The fried artichoke pictured here is one of their classic foods, called carciofi alla giudia — Jewish style artichokes. I am not suggesting that this was something that Italian Jews ate 2000 years ago. (Deep frying is a more modern cooking method, anyway.) But I am saying that you can’t call this uniquely Jewish food either Ashkenazic, Sephardic, or Mizrachi.

There are many more such communities. Just as there were early Jews in Italy, there also were similar communities in Greece and Turkey, typically referred to as Romaniote Jews. In Turkey, Sephardi immigrants came to completely dominate the locals, so pre-Sephardic food culture has largely been lost. But the people certainly exist still, and any special foods they eat do not belong to the Big Three categories. We do find somewhat greater remnants in Greece, though there we have the problem of the community’s massive losses during the Holocaust. Still a good source for that is Nicholas Stavroulakis’ wonderful work on Greek Jewish food.

What about Yemenite Jews? They are a bit more complicated. They did have some connection to the Mesopotamian community, but as strong as some others, and not continually throughout their history. So maybe we can call their food quasi-Mizrachi. (And in fact, some of their foods are shared by Iraqi Jews, others are completely unique to them.) Ethiopian Jews, and the Bene Israel Jews of northwestern India remained fairly isolated throughout history. Their foods are completely distinct of the influences of the three main categories.

Georgian Jews and their neighbors, the Mountain Jews, were not that far from Mesopotamia, geographically, but also were not really in significant contact with that hub. So they too belong to none of the major categories, as their distinct foods attest.

So Where Does That Leave Us?

In brief, the foods of the Jews from around the world are endlessly diverse, reflecting our people’s intense diversity. Putting people into boxes is inherently inaccurate (the foods of different parts of Ashkenazi society are very distinct, as are the foods of Sephardic Jews from different regions). So it is bad enough when we rely on two (or even three) massive labels. But when we go so far as to believe that all Jews can be encompassed by two or three categories, we are erasing huge parts of our incredible history as well.

Our diverse foods indicate the incredible diversity of our people. When I tell someone that Georgian Jews are not Ashkenazi, Sephardi, or Mizrachi, I often get the response, “So what are they?” The answer very simply is: they are Georgian Jews. Either we should just refer to all Jews simply as “Jews” or we should get specific about where they all come from, even differentiating within the big categories.
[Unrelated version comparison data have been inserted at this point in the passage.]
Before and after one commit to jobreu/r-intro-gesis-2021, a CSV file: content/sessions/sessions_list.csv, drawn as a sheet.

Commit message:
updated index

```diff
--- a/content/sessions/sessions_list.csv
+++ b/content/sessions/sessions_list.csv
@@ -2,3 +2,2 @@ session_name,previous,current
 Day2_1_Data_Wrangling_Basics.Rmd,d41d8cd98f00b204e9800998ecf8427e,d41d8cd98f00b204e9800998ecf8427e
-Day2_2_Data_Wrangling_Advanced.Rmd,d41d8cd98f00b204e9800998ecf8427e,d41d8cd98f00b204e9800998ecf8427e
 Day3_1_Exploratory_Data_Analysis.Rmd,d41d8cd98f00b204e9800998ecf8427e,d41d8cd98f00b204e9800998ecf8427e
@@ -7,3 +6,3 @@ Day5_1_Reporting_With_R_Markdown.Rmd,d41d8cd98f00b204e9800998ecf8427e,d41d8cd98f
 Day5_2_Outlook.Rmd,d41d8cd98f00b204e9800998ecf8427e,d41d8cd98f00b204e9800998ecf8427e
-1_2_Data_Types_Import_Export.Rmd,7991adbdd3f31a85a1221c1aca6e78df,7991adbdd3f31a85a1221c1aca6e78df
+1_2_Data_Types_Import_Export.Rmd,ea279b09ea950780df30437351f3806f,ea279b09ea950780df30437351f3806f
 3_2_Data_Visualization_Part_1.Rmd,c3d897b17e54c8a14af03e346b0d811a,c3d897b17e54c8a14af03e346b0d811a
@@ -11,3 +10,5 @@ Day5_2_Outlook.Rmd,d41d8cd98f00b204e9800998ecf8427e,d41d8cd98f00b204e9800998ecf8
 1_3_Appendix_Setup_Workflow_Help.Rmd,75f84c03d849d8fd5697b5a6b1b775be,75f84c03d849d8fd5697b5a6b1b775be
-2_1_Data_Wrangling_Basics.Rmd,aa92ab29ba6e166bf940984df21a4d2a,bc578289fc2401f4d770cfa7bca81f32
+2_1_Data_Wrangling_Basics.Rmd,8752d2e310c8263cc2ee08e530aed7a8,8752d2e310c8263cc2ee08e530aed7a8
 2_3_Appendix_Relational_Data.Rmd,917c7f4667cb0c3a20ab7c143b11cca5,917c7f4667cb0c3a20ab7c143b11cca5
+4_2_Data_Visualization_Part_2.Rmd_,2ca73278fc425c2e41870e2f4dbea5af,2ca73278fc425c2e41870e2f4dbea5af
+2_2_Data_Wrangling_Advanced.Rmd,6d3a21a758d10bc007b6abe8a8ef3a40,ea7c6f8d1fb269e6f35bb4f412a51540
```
And the same, of course holds true for all of the individual foods that each independant community of Jews enjoys.


Leave a Reply

Your email address will not be published. Required fields are marked *